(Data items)
^^^^^^^^^^^^^^^^

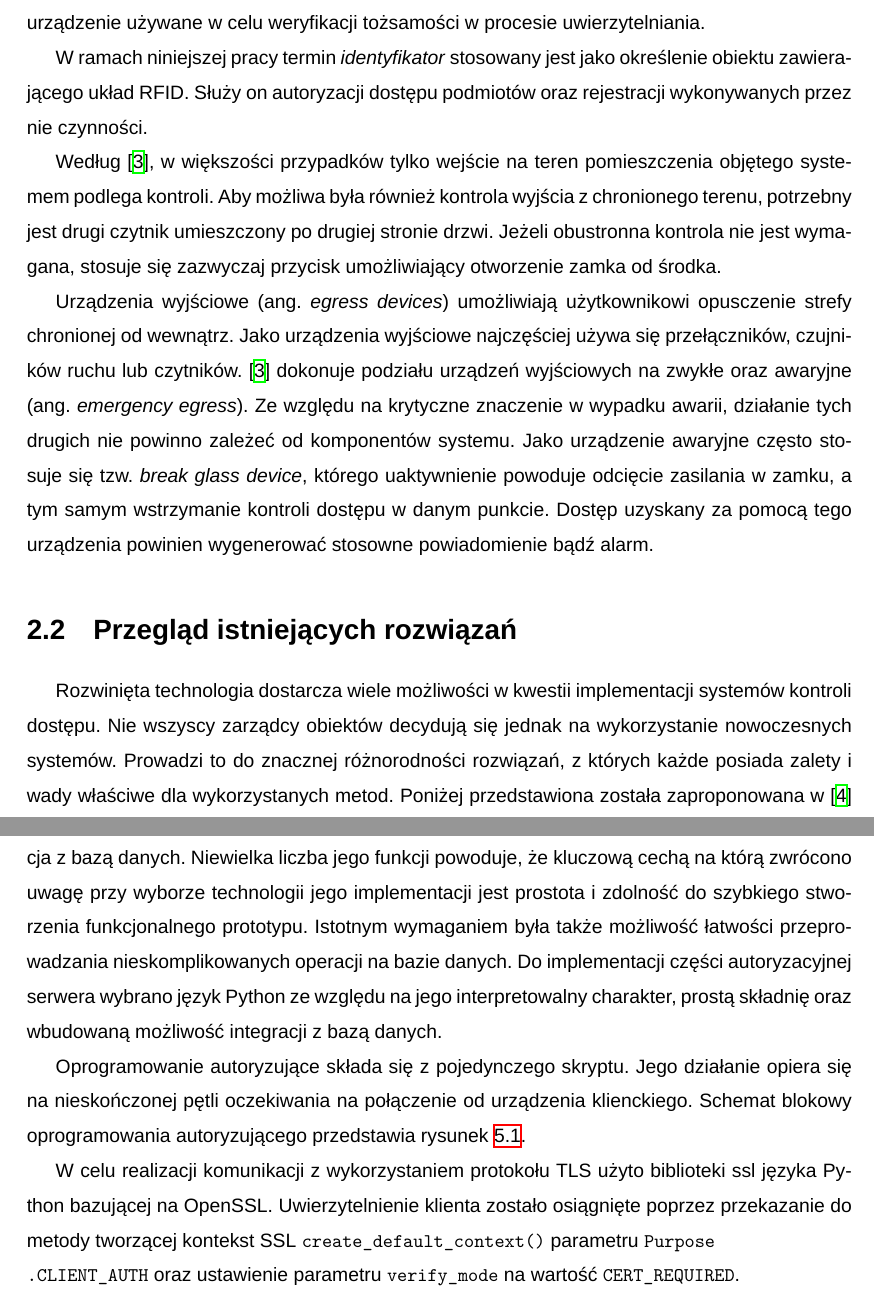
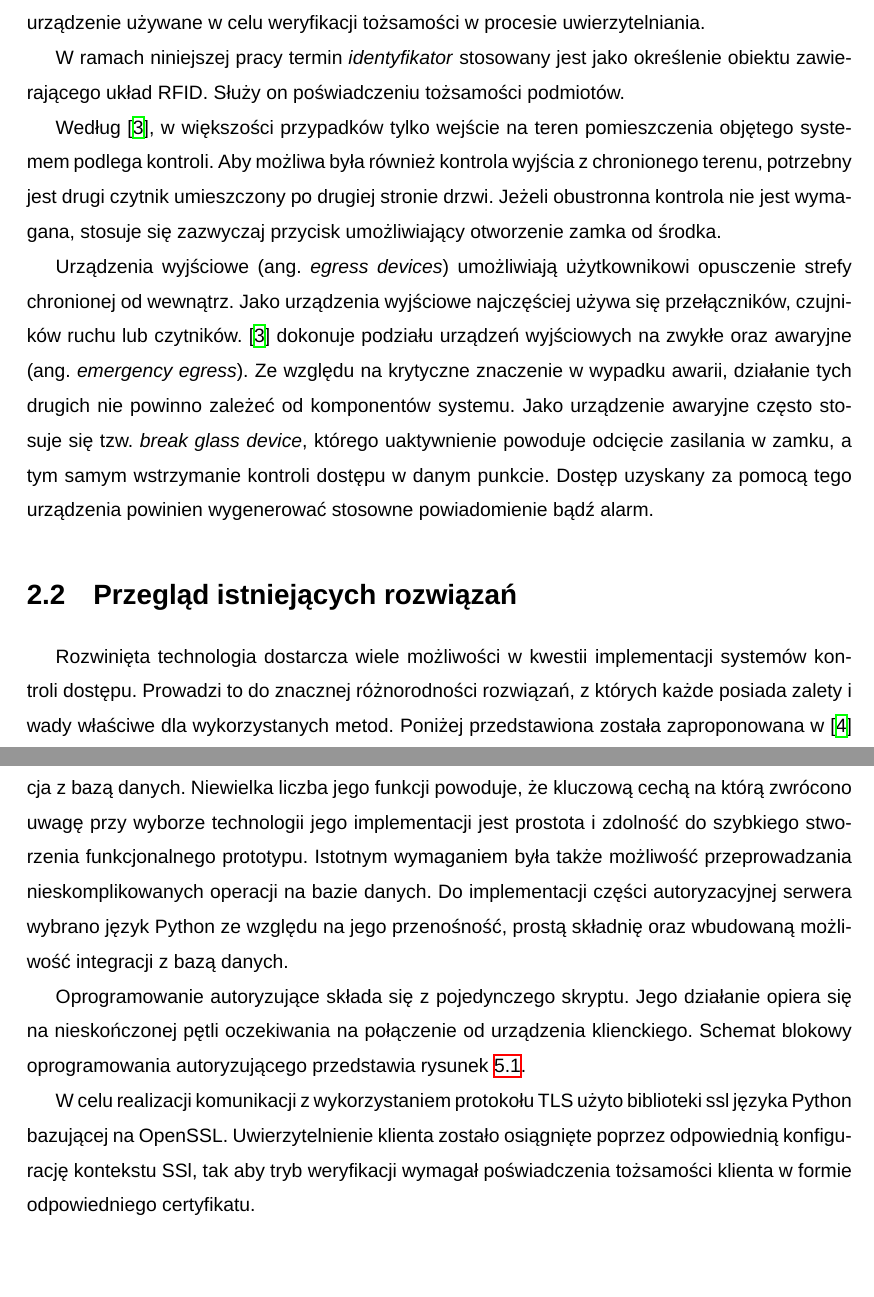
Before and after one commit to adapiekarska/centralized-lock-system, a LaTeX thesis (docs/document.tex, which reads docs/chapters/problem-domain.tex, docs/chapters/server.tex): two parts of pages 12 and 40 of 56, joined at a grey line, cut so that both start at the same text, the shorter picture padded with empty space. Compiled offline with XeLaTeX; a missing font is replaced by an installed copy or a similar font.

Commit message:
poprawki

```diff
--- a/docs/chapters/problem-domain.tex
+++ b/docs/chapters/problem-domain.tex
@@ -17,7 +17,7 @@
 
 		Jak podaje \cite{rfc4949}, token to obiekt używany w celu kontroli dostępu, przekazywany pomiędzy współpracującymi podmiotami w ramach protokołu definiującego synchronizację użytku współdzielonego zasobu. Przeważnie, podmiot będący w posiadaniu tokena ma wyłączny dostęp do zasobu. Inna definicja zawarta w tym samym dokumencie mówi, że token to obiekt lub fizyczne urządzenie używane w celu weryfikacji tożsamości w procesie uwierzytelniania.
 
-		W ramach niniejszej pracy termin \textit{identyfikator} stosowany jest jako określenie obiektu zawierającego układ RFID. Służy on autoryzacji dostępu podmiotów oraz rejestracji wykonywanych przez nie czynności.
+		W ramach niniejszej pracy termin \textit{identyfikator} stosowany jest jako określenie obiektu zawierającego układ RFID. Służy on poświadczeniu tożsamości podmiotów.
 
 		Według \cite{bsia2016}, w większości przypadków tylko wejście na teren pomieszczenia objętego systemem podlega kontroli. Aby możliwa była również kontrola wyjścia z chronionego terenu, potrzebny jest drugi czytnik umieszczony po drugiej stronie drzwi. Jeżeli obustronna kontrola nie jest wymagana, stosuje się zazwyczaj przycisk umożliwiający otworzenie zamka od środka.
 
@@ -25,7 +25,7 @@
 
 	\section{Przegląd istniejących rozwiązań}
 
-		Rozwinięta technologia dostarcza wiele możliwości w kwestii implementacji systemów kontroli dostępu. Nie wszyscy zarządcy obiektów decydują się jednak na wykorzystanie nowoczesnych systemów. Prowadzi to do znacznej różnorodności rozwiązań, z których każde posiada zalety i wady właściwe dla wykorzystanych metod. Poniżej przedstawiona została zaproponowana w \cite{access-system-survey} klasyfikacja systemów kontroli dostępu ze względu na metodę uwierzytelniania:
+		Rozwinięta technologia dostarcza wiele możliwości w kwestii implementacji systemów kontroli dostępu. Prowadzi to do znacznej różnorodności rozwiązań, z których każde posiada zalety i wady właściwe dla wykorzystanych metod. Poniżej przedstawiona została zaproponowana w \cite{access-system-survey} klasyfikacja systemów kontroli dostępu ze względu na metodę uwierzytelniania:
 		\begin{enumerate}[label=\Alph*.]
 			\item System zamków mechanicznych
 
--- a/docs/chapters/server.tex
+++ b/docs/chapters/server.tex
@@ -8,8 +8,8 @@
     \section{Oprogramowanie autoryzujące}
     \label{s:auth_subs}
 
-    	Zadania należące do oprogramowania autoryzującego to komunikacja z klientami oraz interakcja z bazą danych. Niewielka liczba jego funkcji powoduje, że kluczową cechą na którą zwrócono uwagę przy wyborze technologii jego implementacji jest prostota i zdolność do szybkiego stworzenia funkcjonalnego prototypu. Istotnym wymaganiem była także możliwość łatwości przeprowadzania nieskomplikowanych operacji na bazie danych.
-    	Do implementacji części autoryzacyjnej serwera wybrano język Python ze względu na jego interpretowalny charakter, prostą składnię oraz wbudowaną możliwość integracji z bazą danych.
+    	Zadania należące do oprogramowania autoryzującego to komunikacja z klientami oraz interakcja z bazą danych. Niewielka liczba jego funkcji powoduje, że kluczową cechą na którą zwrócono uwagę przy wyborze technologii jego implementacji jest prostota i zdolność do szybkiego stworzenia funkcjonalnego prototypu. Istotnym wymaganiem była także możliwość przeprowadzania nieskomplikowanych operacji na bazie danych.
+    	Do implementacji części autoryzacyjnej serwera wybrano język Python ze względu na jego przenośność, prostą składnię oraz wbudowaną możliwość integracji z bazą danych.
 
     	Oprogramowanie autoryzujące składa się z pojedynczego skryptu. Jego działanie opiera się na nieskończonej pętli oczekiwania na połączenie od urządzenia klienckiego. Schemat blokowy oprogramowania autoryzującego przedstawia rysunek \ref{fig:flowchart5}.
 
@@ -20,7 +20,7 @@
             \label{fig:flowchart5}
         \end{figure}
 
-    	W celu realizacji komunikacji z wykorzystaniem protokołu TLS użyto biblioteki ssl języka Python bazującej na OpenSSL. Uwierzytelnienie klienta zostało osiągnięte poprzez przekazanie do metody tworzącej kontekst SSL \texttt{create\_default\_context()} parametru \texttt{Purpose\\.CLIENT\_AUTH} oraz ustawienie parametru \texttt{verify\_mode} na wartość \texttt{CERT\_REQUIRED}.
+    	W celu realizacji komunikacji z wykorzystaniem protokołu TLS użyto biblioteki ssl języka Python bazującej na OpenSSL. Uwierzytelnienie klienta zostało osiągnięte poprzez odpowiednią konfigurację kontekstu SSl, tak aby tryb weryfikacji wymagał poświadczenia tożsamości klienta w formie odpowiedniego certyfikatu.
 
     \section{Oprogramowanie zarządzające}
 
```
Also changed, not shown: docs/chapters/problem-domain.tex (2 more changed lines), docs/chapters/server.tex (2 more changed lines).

^^^^^^^^^^^^^^^^

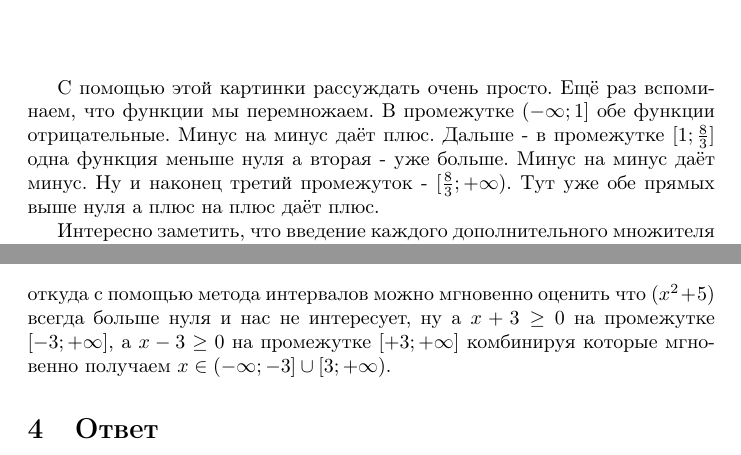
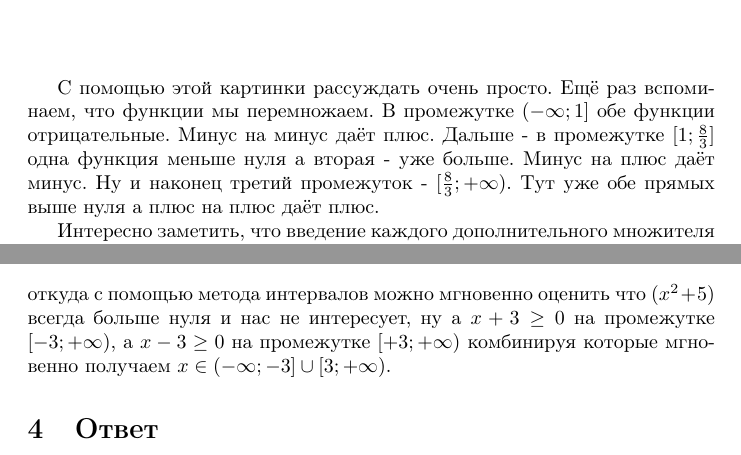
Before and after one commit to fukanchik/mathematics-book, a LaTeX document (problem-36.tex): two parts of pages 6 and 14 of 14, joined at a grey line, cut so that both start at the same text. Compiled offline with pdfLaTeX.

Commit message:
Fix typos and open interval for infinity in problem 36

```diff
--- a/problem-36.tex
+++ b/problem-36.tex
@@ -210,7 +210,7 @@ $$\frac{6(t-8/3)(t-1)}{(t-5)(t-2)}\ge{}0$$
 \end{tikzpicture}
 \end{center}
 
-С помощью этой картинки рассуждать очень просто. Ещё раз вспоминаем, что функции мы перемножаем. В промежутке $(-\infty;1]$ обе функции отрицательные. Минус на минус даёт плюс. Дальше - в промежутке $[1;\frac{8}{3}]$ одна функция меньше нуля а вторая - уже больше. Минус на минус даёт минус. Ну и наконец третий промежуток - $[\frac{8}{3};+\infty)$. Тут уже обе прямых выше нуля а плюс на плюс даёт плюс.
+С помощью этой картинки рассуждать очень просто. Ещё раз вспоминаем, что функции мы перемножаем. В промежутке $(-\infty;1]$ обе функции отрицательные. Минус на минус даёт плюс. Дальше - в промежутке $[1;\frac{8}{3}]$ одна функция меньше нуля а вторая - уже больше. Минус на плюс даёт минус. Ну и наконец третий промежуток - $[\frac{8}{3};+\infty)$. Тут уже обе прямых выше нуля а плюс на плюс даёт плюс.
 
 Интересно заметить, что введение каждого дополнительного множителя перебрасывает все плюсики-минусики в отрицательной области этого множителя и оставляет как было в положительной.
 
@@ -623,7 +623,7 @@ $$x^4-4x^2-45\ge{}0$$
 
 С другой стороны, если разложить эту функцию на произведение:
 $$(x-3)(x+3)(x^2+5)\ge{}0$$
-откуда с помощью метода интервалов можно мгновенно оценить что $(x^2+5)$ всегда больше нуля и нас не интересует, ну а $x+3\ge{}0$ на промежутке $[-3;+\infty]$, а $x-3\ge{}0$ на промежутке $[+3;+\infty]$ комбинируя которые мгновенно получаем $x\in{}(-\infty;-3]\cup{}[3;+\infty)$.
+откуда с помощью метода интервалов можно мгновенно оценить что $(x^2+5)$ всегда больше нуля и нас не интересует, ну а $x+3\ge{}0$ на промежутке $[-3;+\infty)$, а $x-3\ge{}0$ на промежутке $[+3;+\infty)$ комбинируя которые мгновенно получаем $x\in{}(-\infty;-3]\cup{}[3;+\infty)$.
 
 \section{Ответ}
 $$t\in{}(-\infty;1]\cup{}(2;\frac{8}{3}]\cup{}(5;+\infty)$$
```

^^^^^^^^^^^^^^^^

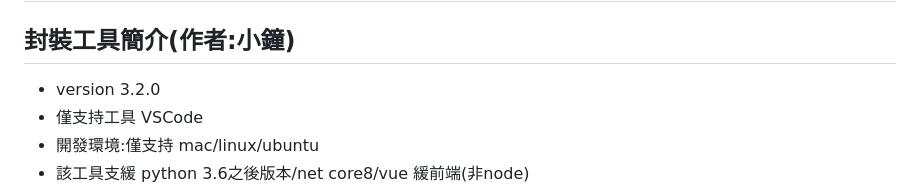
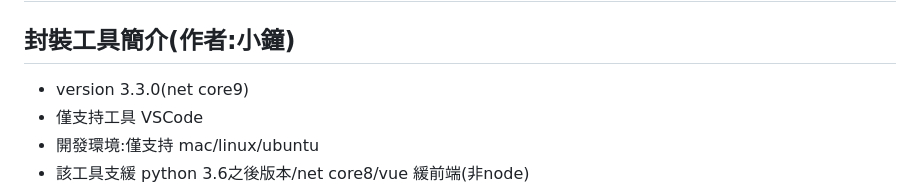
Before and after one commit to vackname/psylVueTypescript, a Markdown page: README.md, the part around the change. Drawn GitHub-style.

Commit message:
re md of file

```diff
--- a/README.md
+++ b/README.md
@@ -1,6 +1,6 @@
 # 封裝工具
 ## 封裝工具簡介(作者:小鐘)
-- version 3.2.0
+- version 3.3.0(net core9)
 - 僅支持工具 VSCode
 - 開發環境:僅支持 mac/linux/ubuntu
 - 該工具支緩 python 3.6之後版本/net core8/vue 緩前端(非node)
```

^^^^^^^^^^^^^^^^

◆ WHAT IS EXPECTED
The answer must consist of every line from the entries that holds the string "section".

◆ WRITTEN REPLY
 	\section{Przegląd istniejących rozwiązań}
     \section{Oprogramowanie autoryzujące}
     \section{Oprogramowanie zarządzające}
 \section{Ответ}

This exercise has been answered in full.